I never bought a mango before and am fairly sure I've never had one growing up (unless it was at a restaurant). This brings up a lot of questions. Should you store it cold? Or room temperature? How do you know if its ripe? And, how do you eat it? For the answer to the last question I went online and believe it or not, found an eHow page that describes how to eat a mango. Guess it's a bit tricky. Actually - it's easy, but I never would have figured it out on my own. And, guess what - the mango was great! I've already purchased another today...
Yams look a lot like potatoes so I figured they would be prepared and served in a similar fashion. But, looking up recipes turned up many where yams were only a part of a bigger recipe - not a side dish all there own. A bit more searching and I did turn up a baked fry (oxymoron?) recipe which I made last night (fairly standard - olive oil plus a bunch of spices, place in the oven at 425 for about 20-30 minutes, turning over halfway through). They turned out good enough.
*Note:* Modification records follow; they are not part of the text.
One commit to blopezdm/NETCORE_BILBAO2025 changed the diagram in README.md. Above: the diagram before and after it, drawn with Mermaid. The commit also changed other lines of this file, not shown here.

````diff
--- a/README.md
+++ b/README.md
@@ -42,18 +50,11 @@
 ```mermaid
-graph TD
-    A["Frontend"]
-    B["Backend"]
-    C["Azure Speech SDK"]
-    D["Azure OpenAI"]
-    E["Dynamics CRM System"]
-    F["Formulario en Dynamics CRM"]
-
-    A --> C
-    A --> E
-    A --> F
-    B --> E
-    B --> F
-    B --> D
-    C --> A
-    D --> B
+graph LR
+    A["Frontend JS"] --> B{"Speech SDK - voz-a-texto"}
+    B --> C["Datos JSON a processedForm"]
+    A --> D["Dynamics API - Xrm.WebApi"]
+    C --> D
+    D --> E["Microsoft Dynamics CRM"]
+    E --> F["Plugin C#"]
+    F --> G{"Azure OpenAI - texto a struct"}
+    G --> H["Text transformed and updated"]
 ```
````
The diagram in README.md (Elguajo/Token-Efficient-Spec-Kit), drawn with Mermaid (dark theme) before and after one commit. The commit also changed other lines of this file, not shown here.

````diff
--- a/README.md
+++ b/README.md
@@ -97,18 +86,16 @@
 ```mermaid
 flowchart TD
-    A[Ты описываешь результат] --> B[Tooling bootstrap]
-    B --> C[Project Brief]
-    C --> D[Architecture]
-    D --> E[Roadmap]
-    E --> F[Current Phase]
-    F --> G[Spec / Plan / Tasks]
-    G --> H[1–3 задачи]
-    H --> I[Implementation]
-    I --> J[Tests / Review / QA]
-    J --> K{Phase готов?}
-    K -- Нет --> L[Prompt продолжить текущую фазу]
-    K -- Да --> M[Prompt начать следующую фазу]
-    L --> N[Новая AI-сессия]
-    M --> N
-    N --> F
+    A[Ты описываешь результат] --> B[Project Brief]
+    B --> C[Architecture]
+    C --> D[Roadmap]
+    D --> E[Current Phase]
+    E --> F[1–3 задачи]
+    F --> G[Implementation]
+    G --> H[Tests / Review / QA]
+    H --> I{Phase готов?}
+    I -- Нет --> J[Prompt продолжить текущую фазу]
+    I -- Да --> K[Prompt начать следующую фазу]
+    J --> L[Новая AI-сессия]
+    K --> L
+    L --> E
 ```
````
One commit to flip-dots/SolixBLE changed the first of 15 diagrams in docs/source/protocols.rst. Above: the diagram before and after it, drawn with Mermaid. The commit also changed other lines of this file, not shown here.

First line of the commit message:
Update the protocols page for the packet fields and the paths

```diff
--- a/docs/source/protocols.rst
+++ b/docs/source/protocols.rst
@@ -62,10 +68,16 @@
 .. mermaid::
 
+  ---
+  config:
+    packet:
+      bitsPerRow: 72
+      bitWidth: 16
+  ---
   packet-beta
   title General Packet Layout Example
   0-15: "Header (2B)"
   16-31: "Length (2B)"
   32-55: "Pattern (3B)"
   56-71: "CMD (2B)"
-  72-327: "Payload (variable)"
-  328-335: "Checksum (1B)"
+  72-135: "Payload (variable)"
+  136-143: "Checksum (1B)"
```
Tonight I ventured out on my own with the remaining yam and figured I'd slice it into round chips and then fry/saute it in olive oil and garlic. A fairly basic, Italian approach to most foods. I had no idea how the flavors would mix and what it would taste like. I hoped for the best. After soaking the slices in water (have no idea if this is necessary, but the eggplant I cooked this way seemed to drink the olive oil so I figured having the yams drink some water first couldn't hurt), I put them in the pan with the garlic. I stirred occasionally, but for the most part let them simmer on medium/low heat with the cover on. After about 20 minutes - they were very tender and breaking apart when stirred. I figured this meant done and I served with salt and pepper. it wasn't bad! I actually enjoyed it and would likely make the same thing again in the future.